The S&P 500 is comprised of the 500 largest U.S. listed stocks, is one of the most widely followed benchmarks in the world and is generally a good indicator of the health of the U.S. economy, no wonder exchange traded funds that track it are among the largest and most heavily traded investment vehicles.
The largest ETF in the market, at a market-cap of about $41 billion, the SPDR (SPY) is the most well known fund that tracks the S&P 500, but there are many others like it. In addition to tracking the famous benchmark, these ETFs also include special characteristics which enable them to sometimes outperform the benchmark.
The first on the list is the ProShares Credit Suisse 130/30 (CSM), which tracks a benchmark that established either long or short positions in S&P 500 equities by applying rules-based rankings and weighting methodology. The fund establishes a 100% long position in the S&P 500, then sells 30% of the value of the portfolio in holdings that are expected to decline in value and then uses the proceeds from its sales to establish long positions in holdings that are expected to outperform. Since its inception, it has outperformed the S&P 500.
Next on the list is the RevenueShares Large Cap Fund (RWL) which maintains similar holdings to the S&P 500 but utilizes a top-line revenue approach, as opposed to a market-cap approach, to determine the weightings given to each holding. This strategy often results in the ETF investing heavily in companies with a low price-to-revenue ratio which can result in a significantly different composition.

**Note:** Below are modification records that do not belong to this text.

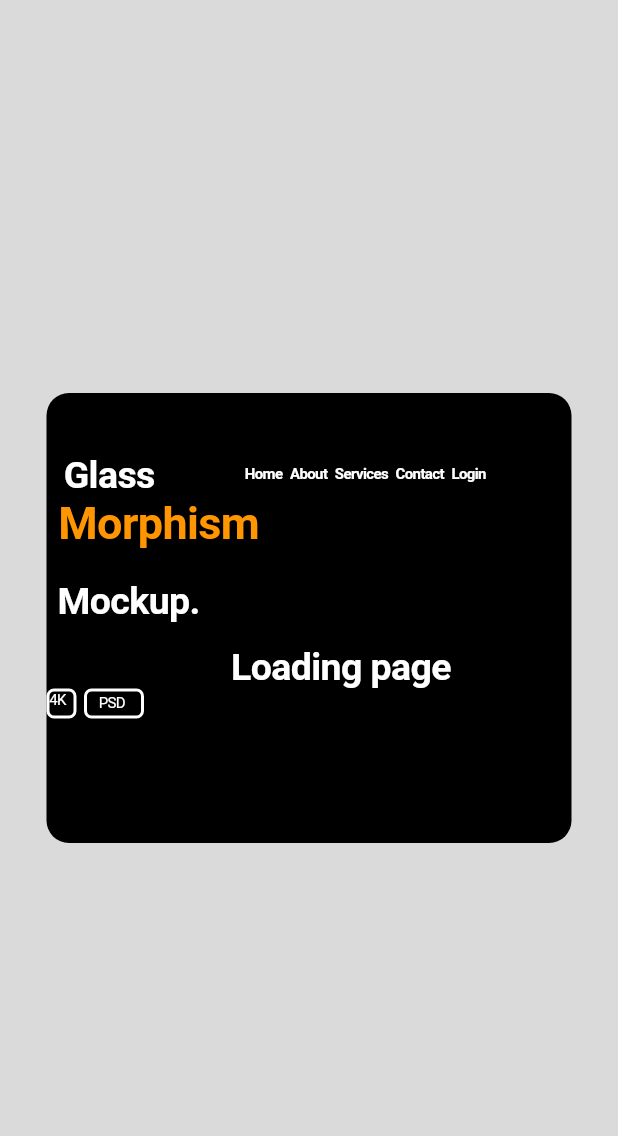
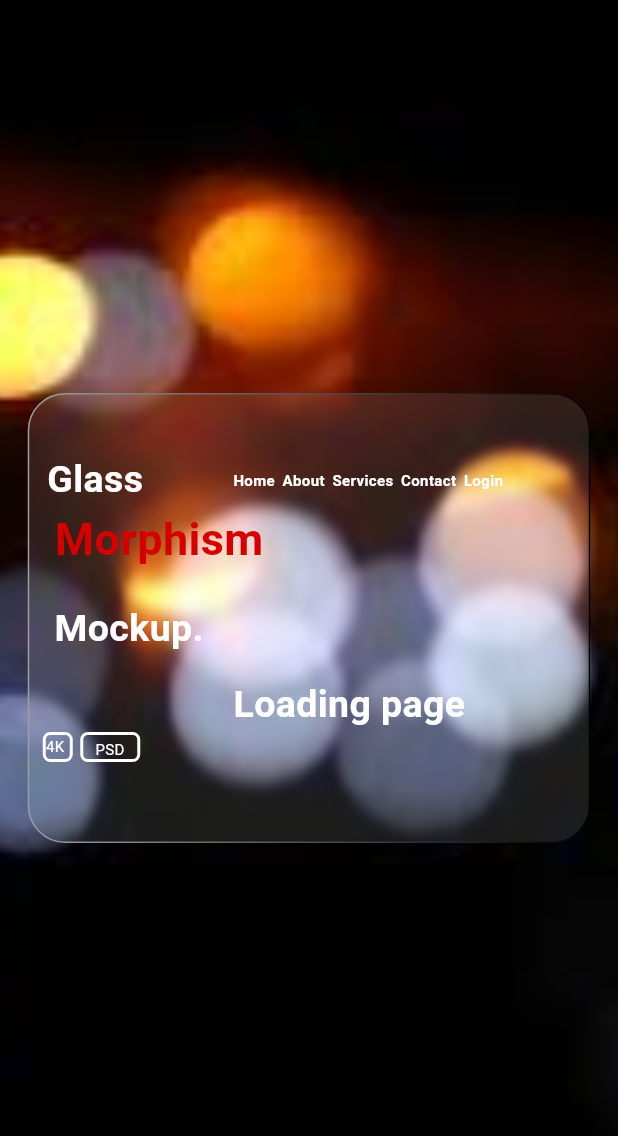
Before and after one commit to Rajputniraj6983/widgettest, a Flutter app: the screen it shows after launch, on a phone screen of 412 x 824 dp. Shown: the top 1136 px of the screen. Run offline on Flutter 3.47's test engine with Material 3 defaults, Android fonts, the phone set to English and light mode, and no system bars; drawn by our look-alikes of glassmorphism.

Commit message:
16-05-2024

```diff
--- a/lib/main.dart
+++ b/lib/main.dart
@@ -12,7 +12,7 @@ class MyApp extends StatelessWidget {
   // This widget is the root of your application.
   @override
   Widget build(BuildContext context) {
-    return CupertinoApp(
+    return MaterialApp(
       debugShowCheckedModeBanner: false,
       home: WidgetTest(),
     );
--- a/lib/view/widget.dart
+++ b/lib/view/widget.dart
@@ -1,29 +1,32 @@
-import 'dart:ui';
 
 import 'package:flutter/cupertino.dart';
 import 'package:flutter/material.dart';
+import 'package:glassmorphism/glassmorphism.dart';
 
 class WidgetTest extends StatelessWidget {
   const WidgetTest({super.key});
 
   @override
   Widget build(BuildContext context) {
-    return CupertinoPageScaffold(
-      backgroundColor: CupertinoColors.tertiarySystemFill,
-      child: Center(
-          child: BackdropFilter(
-        filter: ImageFilter.blur(),
+    return Scaffold(
+      body: Center(
           child: Stack(
             children: [
               Container(
                 height: double.infinity,
                 width: double.infinity,
-              child: Image.asset('assets/download (2).jpg'),
+                child: Image.asset('assets/download (2).jpg',fit: BoxFit.cover,),
               ),
               Center(
-              child: Container(
+                child: GlassmorphicContainer(
                   height: 300,
-                width: 350,
+                  width: 375,
+                  border: 1,
+                  borderRadius: 25,
+                  alignment: Alignment.center,
+                  linearGradient: LinearGradient(colors: [Colors.white10,Colors.white10]),
+                  borderGradient: LinearGradient(colors: [Colors.grey,Colors.black]),
+                  blur: 2,
                   child: Padding(
                     padding: const EdgeInsets.only(right: 50, top: 40),
                     child: Column(
@@ -33,7 +36,7 @@ class WidgetTest extends StatelessWidget {
                             Text(
                               '  Glass',
                               style: TextStyle(
-                                color: CupertinoColors.white,
+                                  color: Colors.white,
                                   fontWeight: FontWeight.bold,
                                   fontSize: 25),
                             ),
@@ -41,7 +44,7 @@ class WidgetTest extends StatelessWidget {
                             Text(
                               'Home',
                               style: TextStyle(
-                                color: CupertinoColors.white,
+                                  color: Colors.white,
                                   fontWeight: FontWeight.bold,
                                   fontSize: 10),
                             ),
@@ -51,7 +54,7 @@ class WidgetTest extends StatelessWidget {
                             Text(
                               'About',
                               style: TextStyle(
-                                color: CupertinoColors.white,
+                                  color: Colors.white,
                                   fontWeight: FontWeight.bold,
                                   fontSize: 10),
                             ),
@@ -61,7 +64,7 @@ class WidgetTest extends StatelessWidget {
                             Text(
                               'Services',
                               style: TextStyle(
-                                color: CupertinoColors.white,
+                                  color: Colors.white,
                                   fontWeight: FontWeight.bold,
                                   fontSize: 10),
                             ),
@@ -71,7 +74,7 @@ class WidgetTest extends StatelessWidget {
                             Text(
                               'Contact',
                               style: TextStyle(
-                                color: CupertinoColors.white,
+                                  color: Colors.white,
                                   fontWeight: FontWeight.bold,
                                   fontSize: 10),
                             ),
@@ -81,7 +84,7 @@ class WidgetTest extends StatelessWidget {
                             Text(
                               'Login',
                               style: TextStyle(
-                                color: CupertinoColors.white,
+                                  color: Colors.white,
                                   fontWeight: FontWeight.bold,
                                   fontSize: 10),
                             ),
@@ -97,7 +100,7 @@ class WidgetTest extends StatelessWidget {
                             style: TextStyle(
                                 fontSize: 30,
                                 fontWeight: FontWeight.bold,
-                              color: CupertinoColors.activeOrange),
+                                color: Colors.redAccent.shade700,),
                           ),
                         ),
                         SizedBox(height: 20),
@@ -106,7 +109,7 @@ class WidgetTest extends StatelessWidget {
                           child: Text(
                             'Mockup.',
                             style: TextStyle(
-                              color: CupertinoColors.white,
+                                color: Colors.white,
                                 fontWeight: FontWeight.bold,
                                 fontSize: 25),
                           ),
@@ -117,25 +120,28 @@ class WidgetTest extends StatelessWidget {
                         Text(
                           '                Loading page',
                           style: TextStyle(
-                            color: CupertinoColors.white,
+                              color: Colors.white,
                               fontSize: 25,
                               fontWeight: FontWeight.bold),
                         ),
                         Row(
                           children: [
-                          Container(
+                            Padding(
+                              padding: const EdgeInsets.only(left: 10),
+                              child: Container(
                                 height: 20,
                                 width: 20,
                                 child: Text(
                                   '4K',
                                   style: TextStyle(
-                                  color: CupertinoColors.white, fontSize: 10),
+                                      color:Colors.white, fontSize: 10),
                                 ),
                                 decoration: BoxDecoration(
                                     border: Border.all(
-                                    width: 2, color: CupertinoColors.white),
+                                        width: 2, color: Colors.white,),
                                     borderRadius:
                                         BorderRadius.all(Radius.circular(5))),
+                              ),
                             ),
                             SizedBox(width: 5),
                             Container(
@@ -146,12 +152,12 @@ class WidgetTest extends StatelessWidget {
                                 child: Text(
                                   'PSD',
                                   style: TextStyle(
-                                    color: CupertinoColors.white, fontSize: 10),
+                                      color: Colors.white, fontSize: 10),
                                 ),
                               ),
                               decoration: BoxDecoration(
                                   border: Border.all(
-                                    width: 2, color: CupertinoColors.white),
+                                      width: 2, color: Colors.white,),
                                   borderRadius:
                                       BorderRadius.all(Radius.circular(5))),
                             ),
@@ -160,13 +166,10 @@ class WidgetTest extends StatelessWidget {
                       ],
                     ),
                   ),
-                decoration: BoxDecoration(
-                    borderRadius: BorderRadius.all(Radius.circular(15)),
-                    color: CupertinoColors.black),
+
                 ),
               ),
             ],
-        ),
           )
           // child: Container(height: 400,width: 350,child: Image.asset('assets/widget.jpg',fit: BoxFit.cover,)),
 
--- a/pubspec.yaml
+++ b/pubspec.yaml
@@ -36,6 +36,7 @@ dependencies:
   # Use with the CupertinoIcons class for iOS style icons.
   cupertino_icons: ^1.0.6
   provider: any
+  glassmorphism: ^3.0.0
 
 dev_dependencies:
   flutter_test:
```
Also changed, not shown: pubspec.lock. Lines whose indentation alone changed are shown as unchanged.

The Rydex S&P Equal Weight ETF (RSP) maintains nearly identical holdings to the S&P 500, but gives an equal weighting to each individual stock, 0.20% to each of the 500 stocks. Utilizing this strategy makes it less likely to overweight overvalued stocks and underweight undervalued stocks. RSP top 10 holdings account for a mere 2.5% of its asset base as compared to nearly 20% for SPY ‘s ten largest holdings.
Lastly, there is the WisdomTree Earnings 500 Fund (EPS), which is based on a benchmark that measures the performance of the earnings-generating companies within the large-cap segment of the U.S. stock market. One eligibility requirement to be included in the ETF is that a company must be incorporated in the U.S. and have posted positive earnings in each of its previous four fiscal quarters. Naturally, larger weightings are given to companies with higher earnings and companies that are included in the S&P 500 with negative earnings are not even considered.
These deviations and strategies taken by the aforementioned ETFs seem to be innovative and unique and some have resulted in an outperformance when measured up against the S&P 500.